So on Saturday, Crosley Lanes joined a statewide initiative — Rally for the Alley — to raise awareness to the plight of bowling centers. About 30 people turned out to hold up signs and wave at passing cars along Evergreen Boulevard, seeking support to reopen bowling.
“We’re small, but we’re vocal,” Allen said.
Bowling center owners like Allen and Dennis and Robin Bailey, who own and operate Tiger Bowl in Battle Ground, believe they have done their part, from installing plexiglass at all point-of-sale locations, putting in sanitizing stations and creating social distancing protocols throughout their facilities.
“We even have disposable rental shoes, kind of like what doctors and nurses use, the booties that slip over your normal shoes,” Allen said. “We knew there were going to be a lot of people worried about putting their feet in shoes that someone else was just wearing, even though we’ve been sanitizing shoes for decades.”
Dennis Bailey said his customers are ready to do their part, too.
“Our bowlers that we’ve talked to, they know they are going to be masked up the whole time when we open back up,” Dennis Bailey said. “Whatever it takes, they’re OK with it, if it means they get to bowl again.”
Allen is frustrated because he believes bowling centers have done a better job of installing social distancing protocols than many stores and restaurants that have been allowed to reopen.
“So we just don’t understand why we’ve been put into COVID purgatory,” Allen said.
Allen and the Baileys said they are both managing the lockdown financially, for now.
“We’re doing good,” Robin Bailey said. “We’re going to open back up, when they let us. We’re in a better position than a lot of people. We’re just waiting, non-patiently. … We’ve never gone so long without bowling. It’s part of our family. It’s what we do. Our bowlers feel like part of our family. It’s tough not seeing them.”
“I met her at a bowling alley,” Dennis Bailey said of his wife. “It’s who we are. Without bowling, we’re kind of lost.”
Allen said the Washington State Bowling Proprietors Association has determined that if bowling centers are not allowed to open by the end of 2020, 90 percent of them in the state will fail.
“If we can’t get open, and there’s no more federal money coming our way, the first of the year we’ve got a very tough decision to make,” Allen said. “Because I’ve got to protect my family first and foremost.”
Allen hopes Saturday’s event helps raise awareness.
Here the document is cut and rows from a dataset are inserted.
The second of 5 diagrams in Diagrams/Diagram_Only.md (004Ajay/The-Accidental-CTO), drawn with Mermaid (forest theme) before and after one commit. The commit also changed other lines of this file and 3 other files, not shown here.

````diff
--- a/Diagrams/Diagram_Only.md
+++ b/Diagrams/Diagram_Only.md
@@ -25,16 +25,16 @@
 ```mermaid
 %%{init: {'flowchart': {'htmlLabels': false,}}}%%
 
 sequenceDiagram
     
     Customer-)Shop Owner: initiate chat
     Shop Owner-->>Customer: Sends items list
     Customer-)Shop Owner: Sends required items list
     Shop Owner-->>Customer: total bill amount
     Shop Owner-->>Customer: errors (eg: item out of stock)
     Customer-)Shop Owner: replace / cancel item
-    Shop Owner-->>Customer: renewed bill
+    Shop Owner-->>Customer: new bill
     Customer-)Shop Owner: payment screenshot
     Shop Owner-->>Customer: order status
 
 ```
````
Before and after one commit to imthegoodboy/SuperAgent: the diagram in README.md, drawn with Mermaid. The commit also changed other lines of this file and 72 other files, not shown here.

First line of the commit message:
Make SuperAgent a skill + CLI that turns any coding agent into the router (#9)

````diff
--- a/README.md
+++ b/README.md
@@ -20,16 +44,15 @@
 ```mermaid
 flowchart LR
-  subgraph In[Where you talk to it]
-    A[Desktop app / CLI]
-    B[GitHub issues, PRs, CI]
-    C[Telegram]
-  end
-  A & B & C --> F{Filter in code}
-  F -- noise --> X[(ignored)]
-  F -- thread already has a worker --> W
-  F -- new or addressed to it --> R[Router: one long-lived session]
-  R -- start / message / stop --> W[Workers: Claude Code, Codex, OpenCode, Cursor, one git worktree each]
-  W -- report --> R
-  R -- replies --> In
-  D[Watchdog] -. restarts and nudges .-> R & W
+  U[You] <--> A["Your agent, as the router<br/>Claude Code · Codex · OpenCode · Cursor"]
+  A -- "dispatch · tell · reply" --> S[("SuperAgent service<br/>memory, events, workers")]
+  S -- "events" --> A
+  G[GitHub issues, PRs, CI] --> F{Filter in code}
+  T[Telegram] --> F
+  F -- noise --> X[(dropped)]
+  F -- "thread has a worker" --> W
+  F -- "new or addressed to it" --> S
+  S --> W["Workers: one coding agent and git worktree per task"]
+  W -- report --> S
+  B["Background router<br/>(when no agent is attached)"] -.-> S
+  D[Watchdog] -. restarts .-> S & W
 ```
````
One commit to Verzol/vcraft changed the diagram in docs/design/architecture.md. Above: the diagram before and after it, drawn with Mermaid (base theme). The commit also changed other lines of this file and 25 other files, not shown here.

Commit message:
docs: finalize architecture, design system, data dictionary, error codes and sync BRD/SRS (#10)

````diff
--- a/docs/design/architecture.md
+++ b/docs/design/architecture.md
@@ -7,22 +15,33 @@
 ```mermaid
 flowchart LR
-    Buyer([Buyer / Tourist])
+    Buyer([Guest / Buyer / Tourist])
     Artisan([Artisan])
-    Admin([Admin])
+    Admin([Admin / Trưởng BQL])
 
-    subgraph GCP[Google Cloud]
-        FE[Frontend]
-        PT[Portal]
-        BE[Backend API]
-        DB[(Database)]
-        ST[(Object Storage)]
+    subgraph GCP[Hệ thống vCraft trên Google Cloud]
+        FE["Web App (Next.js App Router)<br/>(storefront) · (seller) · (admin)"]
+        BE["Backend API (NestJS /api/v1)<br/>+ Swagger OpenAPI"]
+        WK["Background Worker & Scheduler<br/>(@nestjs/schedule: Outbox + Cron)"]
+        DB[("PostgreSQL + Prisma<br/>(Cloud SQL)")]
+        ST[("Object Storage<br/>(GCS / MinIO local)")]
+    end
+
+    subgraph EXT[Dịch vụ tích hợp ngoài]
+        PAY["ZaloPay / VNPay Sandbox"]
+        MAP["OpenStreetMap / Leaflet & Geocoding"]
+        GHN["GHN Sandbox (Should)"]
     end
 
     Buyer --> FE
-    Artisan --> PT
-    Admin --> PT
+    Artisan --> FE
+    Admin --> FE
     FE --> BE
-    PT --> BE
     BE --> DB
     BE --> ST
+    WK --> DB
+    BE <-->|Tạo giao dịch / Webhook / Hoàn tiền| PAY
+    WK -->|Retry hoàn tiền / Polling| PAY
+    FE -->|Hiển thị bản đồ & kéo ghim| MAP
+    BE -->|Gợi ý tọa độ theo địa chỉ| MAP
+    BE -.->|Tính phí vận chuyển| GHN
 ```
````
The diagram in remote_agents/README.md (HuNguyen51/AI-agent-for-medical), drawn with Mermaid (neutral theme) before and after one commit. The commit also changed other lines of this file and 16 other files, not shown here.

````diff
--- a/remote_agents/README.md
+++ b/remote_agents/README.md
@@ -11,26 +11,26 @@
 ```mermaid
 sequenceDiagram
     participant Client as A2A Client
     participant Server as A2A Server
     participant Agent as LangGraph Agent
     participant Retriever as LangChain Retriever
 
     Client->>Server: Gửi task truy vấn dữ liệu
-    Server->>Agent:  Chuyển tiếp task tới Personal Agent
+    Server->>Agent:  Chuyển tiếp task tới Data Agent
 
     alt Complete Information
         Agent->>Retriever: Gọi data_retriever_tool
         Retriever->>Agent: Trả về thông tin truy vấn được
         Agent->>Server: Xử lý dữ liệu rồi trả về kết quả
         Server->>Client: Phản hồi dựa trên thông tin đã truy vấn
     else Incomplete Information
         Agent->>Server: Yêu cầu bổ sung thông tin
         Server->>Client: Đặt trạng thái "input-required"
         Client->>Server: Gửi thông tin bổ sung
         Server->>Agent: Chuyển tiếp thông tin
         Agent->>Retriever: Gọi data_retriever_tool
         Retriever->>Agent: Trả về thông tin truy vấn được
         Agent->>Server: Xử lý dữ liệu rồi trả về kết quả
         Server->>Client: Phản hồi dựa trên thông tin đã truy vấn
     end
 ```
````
“The most important thing people can do for us is go to the website bringbackbowling.com,” he said. “There is a letter on there to Governor Inslee pleading our case. And all you have to do is put your name on there and your email address and hit send. … We want bowlers to flood the governor’s office with emails to let him know they want to start bowling again.”
Dennis Bailey added: “We just want a chance to open up and show that we can keep everyone safe. A lot of our bowlers are in the high-risk group, and we don’t want them to get sick. We don’t want our employees to get sick, our family. We don’t want to open up, have people get sick and shut back down again. But we believe we can open and keep people safe, and we just want that chance to demonstrate that.”